Records from a data collection:
——
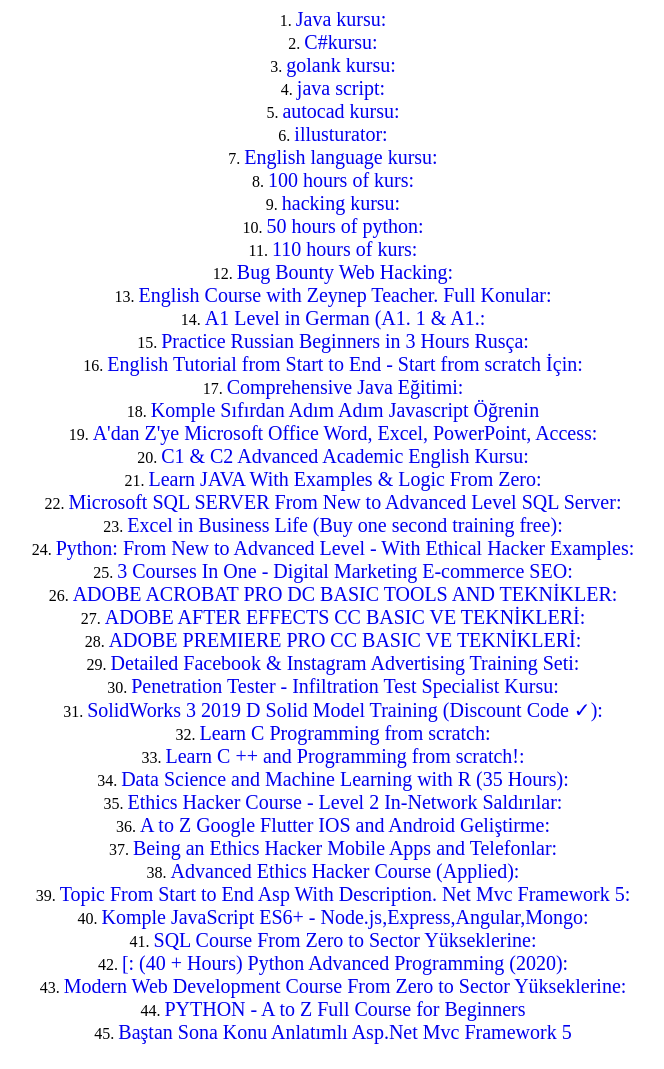
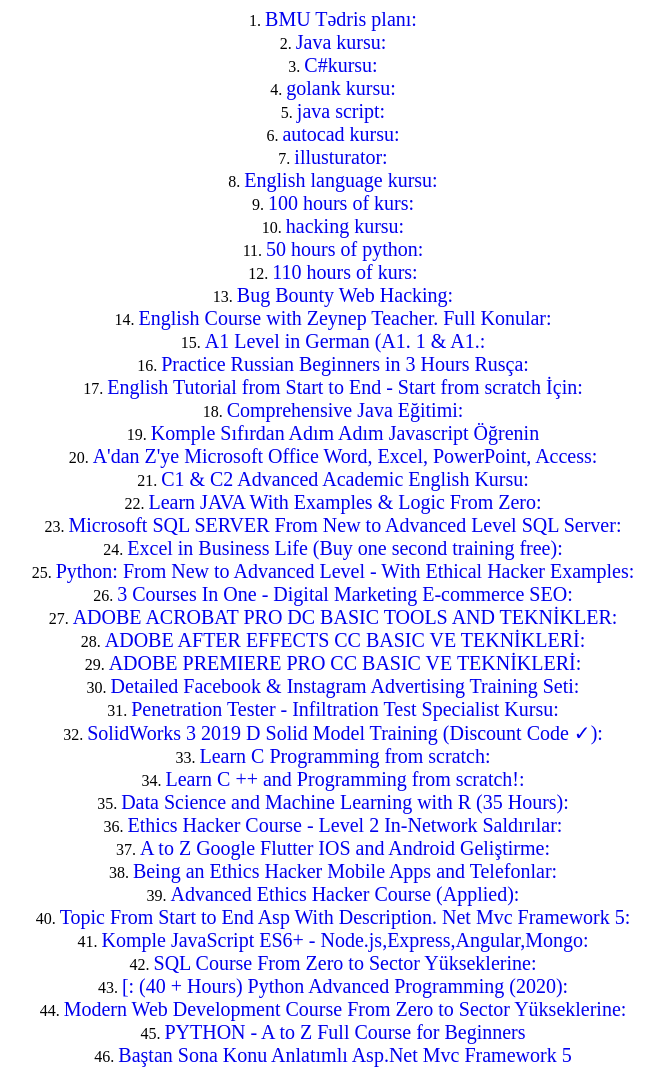
Before and after one commit to esatiyev/esatiyev.github.io, a plain HTML site: page html/fs.html in a window 1280 px wide. Shown: the whole page, without its empty margins (327-991 px from the left). Drawn offline with Linux system fonts and the light colour scheme.

Commit message:
Update fs.html

```diff
--- a/html/fs.html
+++ b/html/fs.html
@@ -16,6 +16,7 @@ li{
 </head>
 <center>
 <ol>
+<li><a target="_blank" href="https://beu.edu.az/en/page/tedris-planlari-361">BMU Tədris planı:</a></li>
 <li><a target="_blank" href="https://mega.nz/folder/vV1nCIBA#y-4oB3Fds0x0RlsbLYQg1Q">Java kursu:</a></li>
 <li><a target="_blank" href="https://mega.nz/folder/2ZkxWQJI#ZVCG4osD3w-aQyc5ssUorg">C#kursu:</a></li>
 <li><a target="_blank" href="https://mega.nz/folder/HR0TXYhK#O3VYp9eIEfeWrEdVukojsA">golank kursu:</a></li>
```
——
The task: Every line in the records above with "https" in it adds one to the count; give that count and nothing else.

Answer area: 4